[edit] just used radprocalculator for the first time in a couple years.

For x-ray tube at 40 kV (and 10 mA, which shouldn't matter) the thickness for 99% attenuation is
0.33 mm of lead
1.9 mm of iron
42 mm of aluminum
70 mm of concrete
345 mm of water

At 25 kV, Alexander's 15 cm of wax would probably do what he said.
As would 0.09 mm of lead (0.0035"), or 0.42 mm of steel (0.0165", about 28 gauge).

What attenuation factor is needed for safety? Even at 25 kV, the x-ray flux inside the fusor is enough to kill cells rapidly. But an ordinary stainless steel fusor enclosure, as touted by Richard H. et al, allows less than one millionth to escape. If not for that inherent shielding, the dose rate 1 meter away could be thousands of R/h (tens of Sv/h). Look up what that would do to you.

Re: FAQ - X-ray radiation!!

Posted: Sat Dec 08, 2012 12:09 am
by Steven Sesselmann
Alexander,

You can set up a really simple experiment to measure attenuation, with an Americium source and a geiger counter or scintillation detector. Use two lead bricks with a small hole in, to collimate the beam set up the source bricks and detector so the 59keV x ray beam traverses a gap of say 4" , take a steady reading of the counts over a set period of time.

Now try inserting various materials across the beam and see how it attenuates the 60keV x-rays.

You will see that a thin 1/16 piece of lead will almost fully stop the counts, but what about a block of wax, glass of water or a leg of pork?

Even if we think we know the answers, there is nothing like actually doing it, and it is a lot safer to do it on a leg of pork, than using your own body as an attenuator.


Steven

Re: FAQ - X-ray radiation!!

Posted: Sat Dec 08, 2012 6:36 am
by ab0032
Richard Hull wrote:
> I can't imagine 3" of wax stopping hard x-rays. (>40kev). Use lead for xrays first and then backed with borated paraffin if you also want to attenuate the neutrons, too.
>
You are probably right for hard x-rays. I was surprised myself. But 15cm is 6". Maybe this is an option for people who are building a borated paraffin block to attenuate the neutrons. If they use low energies they might only need to make the paraffin a little thicker to handle the x-rays with the same shield and save some hassle with the lead.

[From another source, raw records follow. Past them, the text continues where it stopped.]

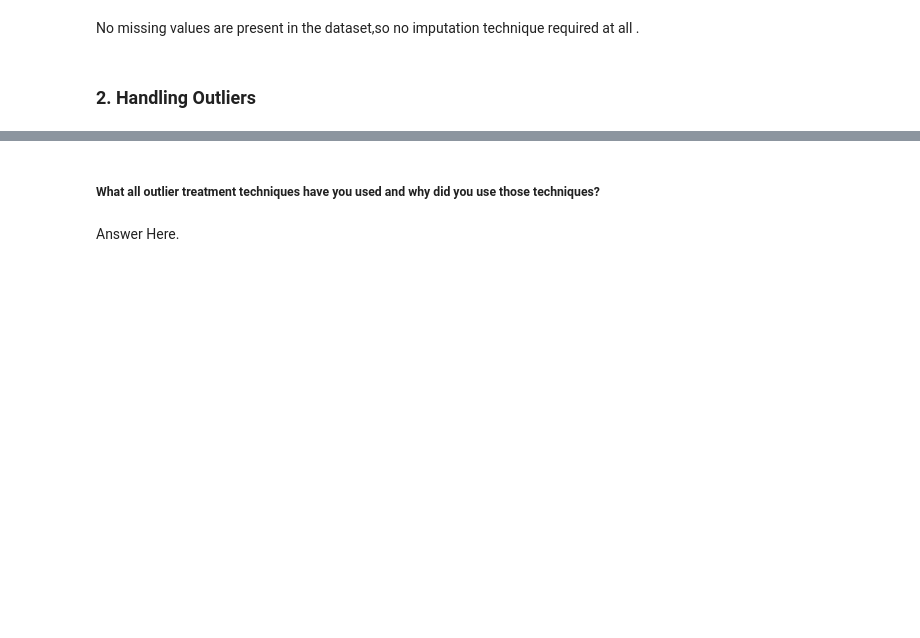
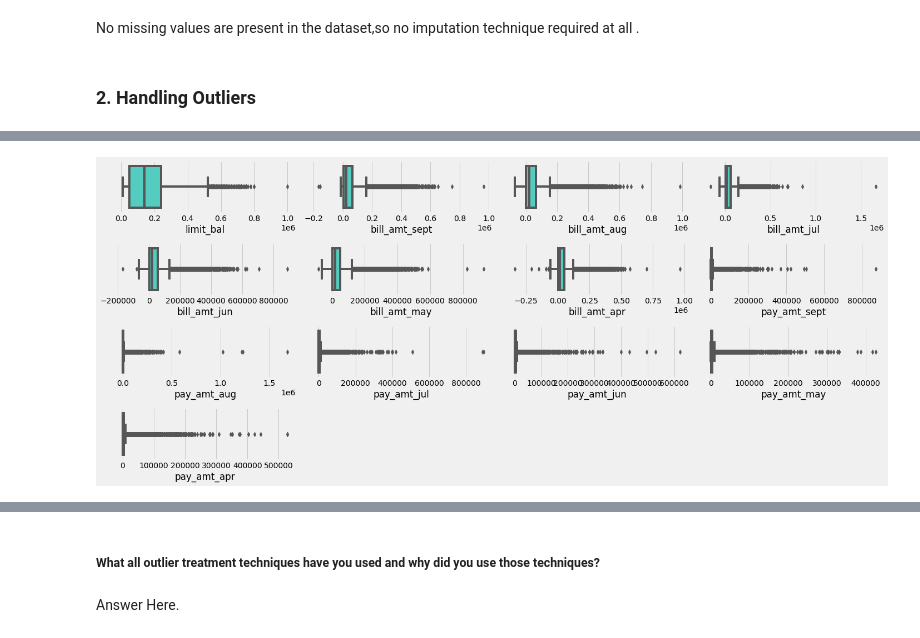
Before and after one commit to thepankaj018/Credit-Card-Default-Prediction, a Jupyter notebook: Credit_Card_Default_Prediction.ipynb, the cells around one changed output, grey strips where cells are left out. Saved outputs shown, nothing was run; the diff lists cells and outputs as text; code cells hidden in the pictures; blank space fills up the shorter version.

```diff
--- a/Credit_Card_Default_Prediction.ipynb
+++ b/Credit_Card_Default_Prediction.ipynb
@@ -274,3 +269,8 @@ continous_variable = ['limit_bal', 'bill_amt1', 'bill_amt2', 'bill_amt3',
+# %%
+# Fetching continous variable
+continous_variable = ['limit_bal', 'bill_amt_sept', 'bill_amt_aug', 'bill_amt_jul',
+                      'bill_amt_jun','bill_amt_may' ,'bill_amt_apr' , 'pay_amt_sept', 'pay_amt_aug',
+                      'pay_amt_jul', 'pay_amt_jun', 'pay_amt_may', 'pay_amt_apr']
 # %%
 # Checking number of continous variable
 len(continous_variable)
@@ -1004,0 +1020,10 @@ No missing values are present in the dataset,so no imputation technique required
+# %%
+plt.figure(figsize=(20,12))
+
+for i in range(0,len(continous_variable)):
+  plt.subplot(6,4,i+1)
+  sns.boxplot(data = data,x = continous_variable[i],color = 'turquoise')
+  plt.xlabel(continous_variable[i])
+  plt.tight_layout()
+# %% [output]
+[figure, added]
```
Also changed, not shown: parts of 8 cells of this notebook.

I would definitely recommend checking the attenuation by measurements as you turn up the voltage and not trust some online calculator.

Re: FAQ - X-ray radiation!!

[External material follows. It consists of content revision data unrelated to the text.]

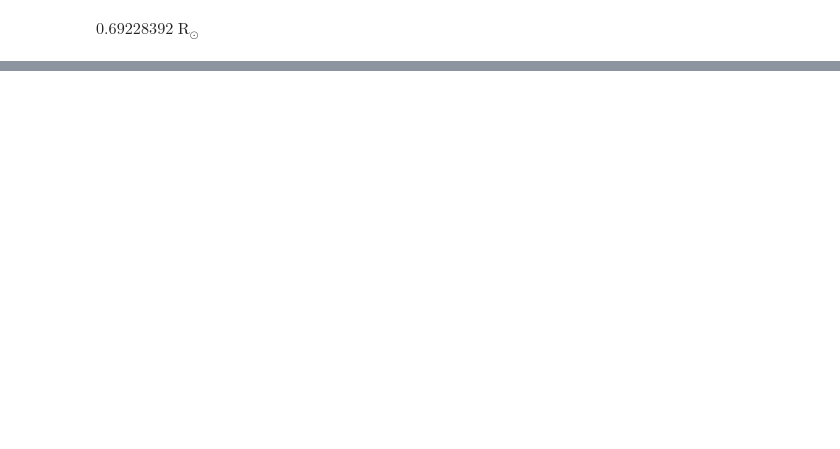
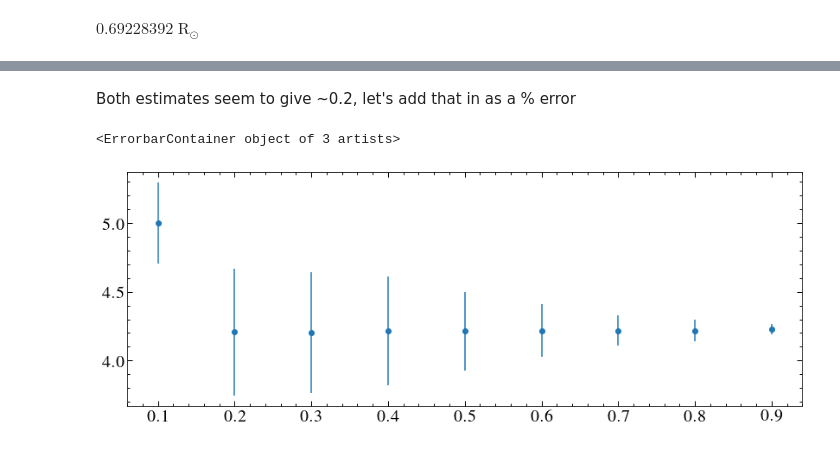
Before and after one commit to davidjwilson/wd-bd, a Jupyter notebook: fit_mass.ipynb, the cells around one changed output, grey strips where cells are left out. Saved outputs shown, nothing was run; the diff lists cells and outputs as text; code cells hidden in the pictures; blank space fills up the shorter version.

```diff
--- a/fit_mass.ipynb
+++ b/fit_mass.ipynb
@@ -401,0 +456,24 @@ $0.69228392 \; \mathrm{R_{\odot}}$
+# %%
+#missing data
+#10%
+all_args = np.arange(len(tcd), dtype=int)
+
+cuts = [0.9, 0.8, 0.7, 0.6, 0.5, 0.4, 0.3, 0.2, 0.1]
+means = []
+meds = []
+stds = []
+for c in cuts:
+    fake_periods2 = []
+    i = 0
+    while i < 1000:
+
+        random_args = np.random.choice(all_args, size=int(c*len(tcd)), replace=False)
+        power = LombScargle(tcd[random_args], dvc[random_args], normalization='model').power(frequency)
+        fake_period = 1/frequency[np.argmax(power)]
+        fake_periods2.append(fake_period)
+        i +=1
+    fake_periods2 = np.array(fake_periods2)
+    print(c, np.mean(fake_periods2), np.median(fake_periods2), np.std(fake_periods2))
+    means.append(np.mean(fake_periods2))
+    meds.append(np.median(fake_periods2))
+    stds.append(np.std(fake_periods2))
@@ -401,0 +490,8 @@ $0.69228392 \; \mathrm{R_{\odot}}$
+# %% [markdown]
+Both estimates seem to give ~0.2, let's add that in as a % error
+# %%
+plt.errorbar(cuts, meds, yerr=stds, marker='o', ls='none')
+#plt.errorbar(cuts, means, yerr=stds, marker='o', ls='none')
+# %% [output]
+<ErrorbarContainer object of 3 artists>
+[figure, added]
```
Also changed, not shown: parts of 12 cells of this notebook.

Posted: Sat Dec 08, 2012 6:48 am
by ab0032
Thanks Rich Feldman for these extra words of warning and the online calculators.

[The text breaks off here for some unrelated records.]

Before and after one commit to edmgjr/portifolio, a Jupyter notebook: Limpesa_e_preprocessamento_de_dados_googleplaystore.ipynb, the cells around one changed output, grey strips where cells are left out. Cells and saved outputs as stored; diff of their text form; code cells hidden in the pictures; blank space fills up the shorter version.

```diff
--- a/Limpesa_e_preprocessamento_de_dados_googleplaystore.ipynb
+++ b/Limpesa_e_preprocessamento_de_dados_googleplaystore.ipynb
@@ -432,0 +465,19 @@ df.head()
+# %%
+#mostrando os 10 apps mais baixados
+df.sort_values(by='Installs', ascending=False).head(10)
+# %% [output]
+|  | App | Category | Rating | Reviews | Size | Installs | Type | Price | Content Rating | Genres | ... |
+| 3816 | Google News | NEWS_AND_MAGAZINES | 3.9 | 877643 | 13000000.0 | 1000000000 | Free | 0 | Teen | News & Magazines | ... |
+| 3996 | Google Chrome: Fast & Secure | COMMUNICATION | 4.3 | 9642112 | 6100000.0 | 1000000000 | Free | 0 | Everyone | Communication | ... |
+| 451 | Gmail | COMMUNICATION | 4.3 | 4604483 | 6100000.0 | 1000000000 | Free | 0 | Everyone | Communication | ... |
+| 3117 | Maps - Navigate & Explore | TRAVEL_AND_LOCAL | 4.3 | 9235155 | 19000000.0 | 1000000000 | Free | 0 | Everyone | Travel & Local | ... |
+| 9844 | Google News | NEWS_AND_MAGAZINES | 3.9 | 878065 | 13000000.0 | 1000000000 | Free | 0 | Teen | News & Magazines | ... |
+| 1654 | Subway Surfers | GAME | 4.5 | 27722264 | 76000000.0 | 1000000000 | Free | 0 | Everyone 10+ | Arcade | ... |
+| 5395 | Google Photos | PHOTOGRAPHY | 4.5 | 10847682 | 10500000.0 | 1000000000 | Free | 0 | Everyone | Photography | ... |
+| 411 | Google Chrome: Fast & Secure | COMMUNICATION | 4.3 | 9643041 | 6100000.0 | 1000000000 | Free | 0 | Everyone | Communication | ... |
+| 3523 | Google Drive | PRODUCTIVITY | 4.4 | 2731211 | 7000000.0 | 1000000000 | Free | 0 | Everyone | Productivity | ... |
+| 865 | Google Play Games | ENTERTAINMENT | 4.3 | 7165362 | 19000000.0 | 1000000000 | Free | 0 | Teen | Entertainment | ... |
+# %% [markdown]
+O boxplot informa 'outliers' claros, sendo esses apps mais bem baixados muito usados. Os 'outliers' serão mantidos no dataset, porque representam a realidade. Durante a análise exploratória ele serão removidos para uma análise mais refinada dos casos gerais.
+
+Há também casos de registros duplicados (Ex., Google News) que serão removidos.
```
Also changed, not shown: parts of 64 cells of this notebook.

These comparisons for materials and energies are quit interesting.

So one is stuck in a dilemma, from the radiation side you would like to stay at low energies around 25kV if possible and from the neutron count side, one would like to go to high voltages to get as many neutrons as possible.

Nobody should expose himself to Si/h, but as you show, this can easily happen with a fusor, this is an important warning that should be heeded.

Re: FAQ - X-ray radiation!!

Posted: Sat Dec 08, 2012 6:54 am
by ab0032
Steven Sesselmann wrote:
> You can set up a really simple experiment to measure attenuation, with an Americium source and a geiger counter or scintillation detector. Use two lead bricks with a small hole in, to collimate the beam set up the source bricks and detector so the 59keV x ray beam traverses a gap of say 4" , take a steady reading of the counts over a set period of time.
> Now try inserting various materials across the beam and see how it attenuates the 60keV x-rays.

This may be scientifically interesting, but in the case of a fusor you dont have a narrow beam.
The attenuation is affected not only by the thickness of the material, but also the width of the material and the spread of the x-rays.

Hence I would always recommend to turn up the voltage slowly on the fusor and check your radiation exposure behind your shield for the real dose you are getting to be on the safe side.

Re: FAQ - X-ray radiation!!

Posted: Sun Dec 16, 2012 4:28 am
by George Dowell
Unfortunately the housing on pen dosimeters limit their low end response. Even the latest technology using conductive plastic instead of metal housings is pretty puny below 16 keV. Those low energy rays are the very ones absorbed by the skin.

Energy response chart encloed.

Geo